**Data for processing**:
◇ ◇ ◇ ◇ ◇
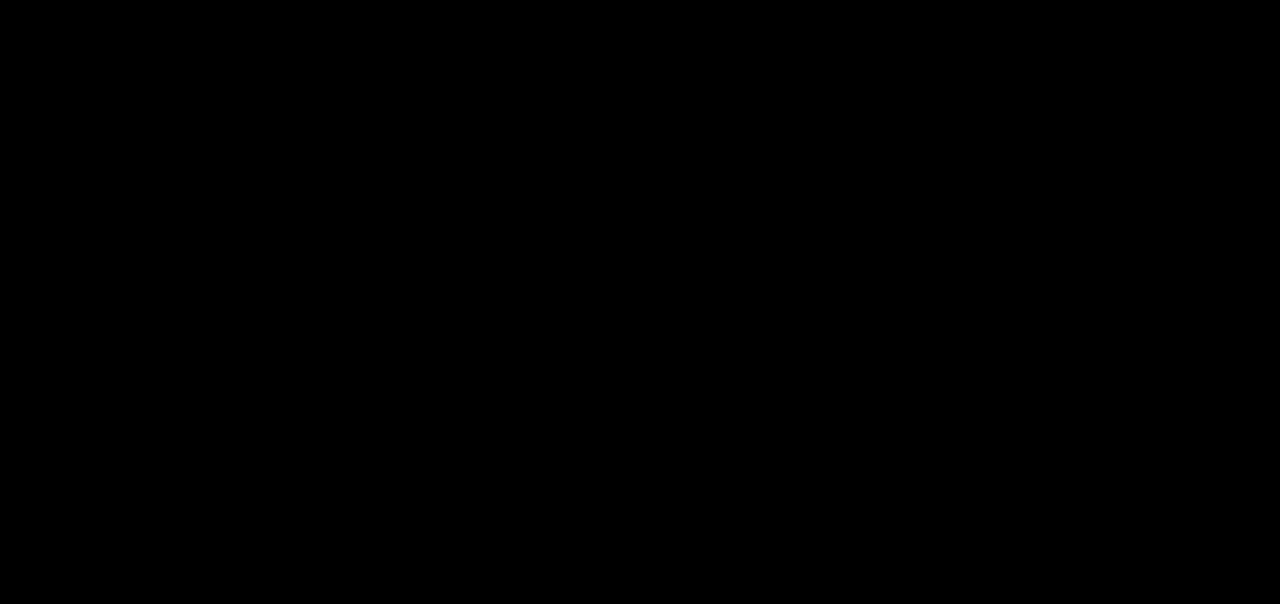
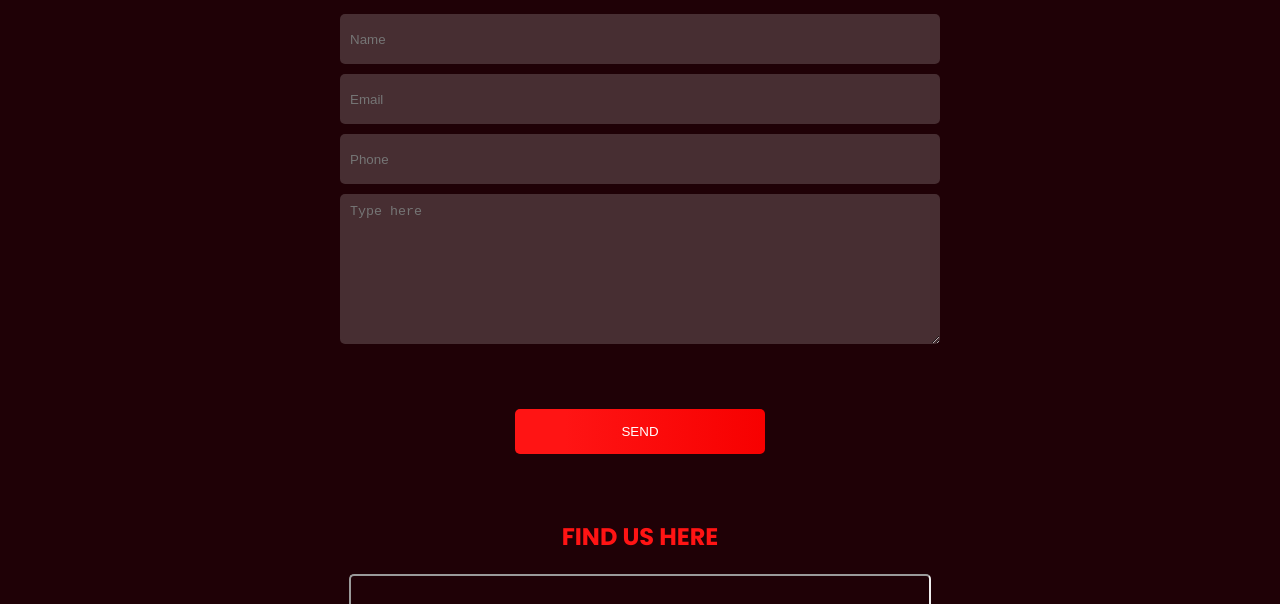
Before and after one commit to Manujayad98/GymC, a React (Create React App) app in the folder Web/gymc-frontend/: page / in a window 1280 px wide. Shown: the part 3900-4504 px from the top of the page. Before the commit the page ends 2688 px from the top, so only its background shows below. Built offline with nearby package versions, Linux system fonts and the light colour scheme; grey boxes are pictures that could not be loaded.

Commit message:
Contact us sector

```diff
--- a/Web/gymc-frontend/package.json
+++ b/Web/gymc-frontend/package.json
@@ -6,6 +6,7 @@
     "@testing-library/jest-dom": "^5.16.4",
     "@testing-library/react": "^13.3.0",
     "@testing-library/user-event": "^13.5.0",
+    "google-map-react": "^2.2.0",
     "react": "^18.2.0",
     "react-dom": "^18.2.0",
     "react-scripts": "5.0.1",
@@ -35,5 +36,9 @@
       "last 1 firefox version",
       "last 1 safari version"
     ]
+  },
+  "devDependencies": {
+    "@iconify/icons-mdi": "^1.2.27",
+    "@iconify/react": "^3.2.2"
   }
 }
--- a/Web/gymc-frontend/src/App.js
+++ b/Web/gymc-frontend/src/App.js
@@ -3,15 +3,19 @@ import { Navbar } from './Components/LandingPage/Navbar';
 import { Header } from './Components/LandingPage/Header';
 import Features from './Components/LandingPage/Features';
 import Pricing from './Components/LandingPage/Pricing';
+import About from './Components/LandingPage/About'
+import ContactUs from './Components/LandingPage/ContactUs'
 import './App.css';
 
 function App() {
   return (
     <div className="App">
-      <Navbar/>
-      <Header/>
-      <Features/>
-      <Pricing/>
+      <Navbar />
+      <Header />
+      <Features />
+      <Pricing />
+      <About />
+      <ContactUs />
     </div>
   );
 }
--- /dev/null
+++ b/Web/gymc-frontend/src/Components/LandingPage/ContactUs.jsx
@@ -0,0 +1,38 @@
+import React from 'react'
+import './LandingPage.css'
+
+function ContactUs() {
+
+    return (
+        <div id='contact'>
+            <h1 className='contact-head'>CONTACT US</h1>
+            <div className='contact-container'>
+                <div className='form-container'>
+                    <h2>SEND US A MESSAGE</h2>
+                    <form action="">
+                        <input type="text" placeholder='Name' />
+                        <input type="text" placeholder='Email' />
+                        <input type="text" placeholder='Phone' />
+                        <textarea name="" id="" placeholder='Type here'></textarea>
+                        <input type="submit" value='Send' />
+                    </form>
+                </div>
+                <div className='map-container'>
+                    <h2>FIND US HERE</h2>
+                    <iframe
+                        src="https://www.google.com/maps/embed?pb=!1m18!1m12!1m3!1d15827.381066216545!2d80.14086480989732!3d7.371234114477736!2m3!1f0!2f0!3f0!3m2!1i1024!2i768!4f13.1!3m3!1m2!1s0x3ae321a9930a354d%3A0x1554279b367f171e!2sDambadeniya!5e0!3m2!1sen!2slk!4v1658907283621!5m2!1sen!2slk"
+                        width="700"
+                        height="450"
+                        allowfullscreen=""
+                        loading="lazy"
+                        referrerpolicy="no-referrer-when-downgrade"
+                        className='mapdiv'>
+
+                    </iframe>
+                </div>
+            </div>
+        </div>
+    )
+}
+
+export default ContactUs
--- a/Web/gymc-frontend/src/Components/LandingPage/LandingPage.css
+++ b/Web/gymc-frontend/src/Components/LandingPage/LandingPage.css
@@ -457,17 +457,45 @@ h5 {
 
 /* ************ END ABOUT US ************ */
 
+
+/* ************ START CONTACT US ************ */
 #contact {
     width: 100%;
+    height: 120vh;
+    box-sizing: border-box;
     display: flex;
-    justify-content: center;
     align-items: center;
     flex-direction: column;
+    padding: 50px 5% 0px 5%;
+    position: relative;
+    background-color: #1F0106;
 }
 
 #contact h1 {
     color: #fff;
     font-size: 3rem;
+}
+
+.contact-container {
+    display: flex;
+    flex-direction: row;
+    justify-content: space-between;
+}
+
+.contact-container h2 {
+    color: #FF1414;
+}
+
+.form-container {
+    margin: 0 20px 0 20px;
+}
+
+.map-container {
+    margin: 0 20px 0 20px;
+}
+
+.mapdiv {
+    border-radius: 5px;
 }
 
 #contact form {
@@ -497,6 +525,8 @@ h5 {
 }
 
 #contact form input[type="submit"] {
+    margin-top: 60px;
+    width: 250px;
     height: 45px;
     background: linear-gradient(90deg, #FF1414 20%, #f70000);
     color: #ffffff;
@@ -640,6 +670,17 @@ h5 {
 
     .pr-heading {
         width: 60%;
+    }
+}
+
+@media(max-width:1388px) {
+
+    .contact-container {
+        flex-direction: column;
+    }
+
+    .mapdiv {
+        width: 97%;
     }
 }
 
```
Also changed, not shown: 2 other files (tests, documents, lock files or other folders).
◇ ◇ ◇ ◇ ◇
**Work request**: Pull every line containing the word "testing" out of the material and copy it.

**The answer**:
     "@testing-library/jest-dom": "^5.16.4",
     "@testing-library/react": "^13.3.0",
     "@testing-library/user-event": "^13.5.0",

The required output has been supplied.